• _Activity_: When a line in the listing below contains the word "style", return a copy of that line.

#### Source data

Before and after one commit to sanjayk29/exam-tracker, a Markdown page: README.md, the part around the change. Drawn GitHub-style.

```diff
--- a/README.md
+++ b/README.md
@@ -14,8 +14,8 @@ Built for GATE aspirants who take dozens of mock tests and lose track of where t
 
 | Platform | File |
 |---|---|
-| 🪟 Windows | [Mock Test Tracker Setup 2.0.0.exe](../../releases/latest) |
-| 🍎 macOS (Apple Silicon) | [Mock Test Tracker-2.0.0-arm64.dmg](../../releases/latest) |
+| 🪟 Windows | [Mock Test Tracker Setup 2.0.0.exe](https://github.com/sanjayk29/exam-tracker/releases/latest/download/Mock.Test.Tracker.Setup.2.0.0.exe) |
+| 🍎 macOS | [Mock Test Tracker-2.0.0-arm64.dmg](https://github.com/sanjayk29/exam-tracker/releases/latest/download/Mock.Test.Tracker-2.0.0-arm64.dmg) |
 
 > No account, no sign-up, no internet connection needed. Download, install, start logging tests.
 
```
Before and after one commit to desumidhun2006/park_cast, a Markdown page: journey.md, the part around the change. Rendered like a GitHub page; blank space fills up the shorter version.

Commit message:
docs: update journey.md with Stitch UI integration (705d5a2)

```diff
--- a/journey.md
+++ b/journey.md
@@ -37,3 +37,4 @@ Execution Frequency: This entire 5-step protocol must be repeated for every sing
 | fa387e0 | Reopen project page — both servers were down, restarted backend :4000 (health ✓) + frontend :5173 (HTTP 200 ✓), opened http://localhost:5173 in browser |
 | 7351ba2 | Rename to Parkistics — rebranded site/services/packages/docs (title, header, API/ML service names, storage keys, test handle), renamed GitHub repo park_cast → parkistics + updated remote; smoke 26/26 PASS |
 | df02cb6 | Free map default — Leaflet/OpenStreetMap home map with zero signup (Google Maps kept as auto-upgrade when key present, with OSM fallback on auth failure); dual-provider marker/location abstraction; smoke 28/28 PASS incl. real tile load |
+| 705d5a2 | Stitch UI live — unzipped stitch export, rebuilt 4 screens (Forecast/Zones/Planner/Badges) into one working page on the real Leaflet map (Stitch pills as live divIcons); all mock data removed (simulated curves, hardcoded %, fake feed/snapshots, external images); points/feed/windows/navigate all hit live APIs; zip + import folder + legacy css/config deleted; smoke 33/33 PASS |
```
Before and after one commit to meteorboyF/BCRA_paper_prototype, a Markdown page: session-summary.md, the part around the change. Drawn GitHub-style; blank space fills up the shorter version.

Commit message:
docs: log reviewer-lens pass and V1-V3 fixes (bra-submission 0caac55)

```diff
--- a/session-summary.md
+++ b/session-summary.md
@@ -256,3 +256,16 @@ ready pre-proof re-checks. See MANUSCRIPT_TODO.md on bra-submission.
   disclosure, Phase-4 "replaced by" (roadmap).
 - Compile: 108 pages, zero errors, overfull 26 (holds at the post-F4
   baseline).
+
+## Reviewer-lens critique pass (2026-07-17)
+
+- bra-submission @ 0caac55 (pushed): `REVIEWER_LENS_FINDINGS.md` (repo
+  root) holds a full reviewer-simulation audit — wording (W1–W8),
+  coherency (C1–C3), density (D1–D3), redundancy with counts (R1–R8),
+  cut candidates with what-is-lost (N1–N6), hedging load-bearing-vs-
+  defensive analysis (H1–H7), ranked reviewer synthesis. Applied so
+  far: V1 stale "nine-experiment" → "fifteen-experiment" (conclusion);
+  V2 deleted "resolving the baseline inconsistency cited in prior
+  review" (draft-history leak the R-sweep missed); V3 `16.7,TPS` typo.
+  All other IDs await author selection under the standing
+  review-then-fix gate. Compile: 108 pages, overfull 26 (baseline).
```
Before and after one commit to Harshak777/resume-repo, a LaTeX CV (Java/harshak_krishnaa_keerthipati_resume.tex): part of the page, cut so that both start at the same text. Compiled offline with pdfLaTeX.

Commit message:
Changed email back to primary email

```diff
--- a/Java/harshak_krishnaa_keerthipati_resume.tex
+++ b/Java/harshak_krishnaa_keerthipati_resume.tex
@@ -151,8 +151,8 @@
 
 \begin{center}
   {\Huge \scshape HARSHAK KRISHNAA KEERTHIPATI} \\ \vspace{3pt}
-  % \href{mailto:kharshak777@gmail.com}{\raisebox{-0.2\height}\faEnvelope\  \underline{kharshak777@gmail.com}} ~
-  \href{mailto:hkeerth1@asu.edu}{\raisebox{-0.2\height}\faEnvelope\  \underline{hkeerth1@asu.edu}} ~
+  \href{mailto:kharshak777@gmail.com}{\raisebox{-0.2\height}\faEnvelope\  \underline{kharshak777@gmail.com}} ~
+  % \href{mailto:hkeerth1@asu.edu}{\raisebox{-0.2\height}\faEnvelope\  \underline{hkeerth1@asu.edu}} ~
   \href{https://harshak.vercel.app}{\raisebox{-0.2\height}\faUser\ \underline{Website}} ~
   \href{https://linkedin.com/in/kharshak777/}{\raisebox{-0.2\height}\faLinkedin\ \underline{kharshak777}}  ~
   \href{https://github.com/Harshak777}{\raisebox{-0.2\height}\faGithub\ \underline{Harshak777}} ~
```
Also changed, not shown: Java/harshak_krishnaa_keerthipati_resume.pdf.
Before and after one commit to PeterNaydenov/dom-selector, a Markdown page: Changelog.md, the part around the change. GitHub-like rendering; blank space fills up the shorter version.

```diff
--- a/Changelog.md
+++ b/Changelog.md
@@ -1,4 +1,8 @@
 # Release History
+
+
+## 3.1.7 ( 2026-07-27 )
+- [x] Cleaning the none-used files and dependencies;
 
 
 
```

########

• _Output_:
Before and after one commit to sanjayk29/exam-tracker, a Markdown page: README.md, the part around the change. Drawn GitHub-style.
Before and after one commit to meteorboyF/BCRA_paper_prototype, a Markdown page: session-summary.md, the part around the change. Drawn GitHub-style; blank space fills up the shorter version.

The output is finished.